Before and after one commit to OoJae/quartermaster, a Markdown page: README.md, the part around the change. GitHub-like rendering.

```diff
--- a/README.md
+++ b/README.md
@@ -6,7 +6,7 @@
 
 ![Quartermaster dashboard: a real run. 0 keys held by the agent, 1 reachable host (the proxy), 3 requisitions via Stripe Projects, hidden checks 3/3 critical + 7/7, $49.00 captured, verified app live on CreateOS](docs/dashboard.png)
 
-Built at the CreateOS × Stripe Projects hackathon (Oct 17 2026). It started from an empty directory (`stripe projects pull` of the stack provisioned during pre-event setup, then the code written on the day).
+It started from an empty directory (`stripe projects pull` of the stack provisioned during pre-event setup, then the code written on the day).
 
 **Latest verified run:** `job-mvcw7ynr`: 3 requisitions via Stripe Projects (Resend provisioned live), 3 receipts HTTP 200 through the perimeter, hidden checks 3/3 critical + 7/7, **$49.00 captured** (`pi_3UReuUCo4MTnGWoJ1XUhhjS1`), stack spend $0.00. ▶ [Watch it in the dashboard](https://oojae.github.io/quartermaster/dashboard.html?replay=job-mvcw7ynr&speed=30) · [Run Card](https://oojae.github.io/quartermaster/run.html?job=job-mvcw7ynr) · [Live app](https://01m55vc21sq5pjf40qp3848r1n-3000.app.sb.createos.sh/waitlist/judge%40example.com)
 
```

Work task
Lines with "README": return each one from the data above.

Solution to this problem
Before and after one commit to OoJae/quartermaster, a Markdown page: README.md, the part around the change. GitHub-like rendering.
--- a/README.md
+++ b/README.md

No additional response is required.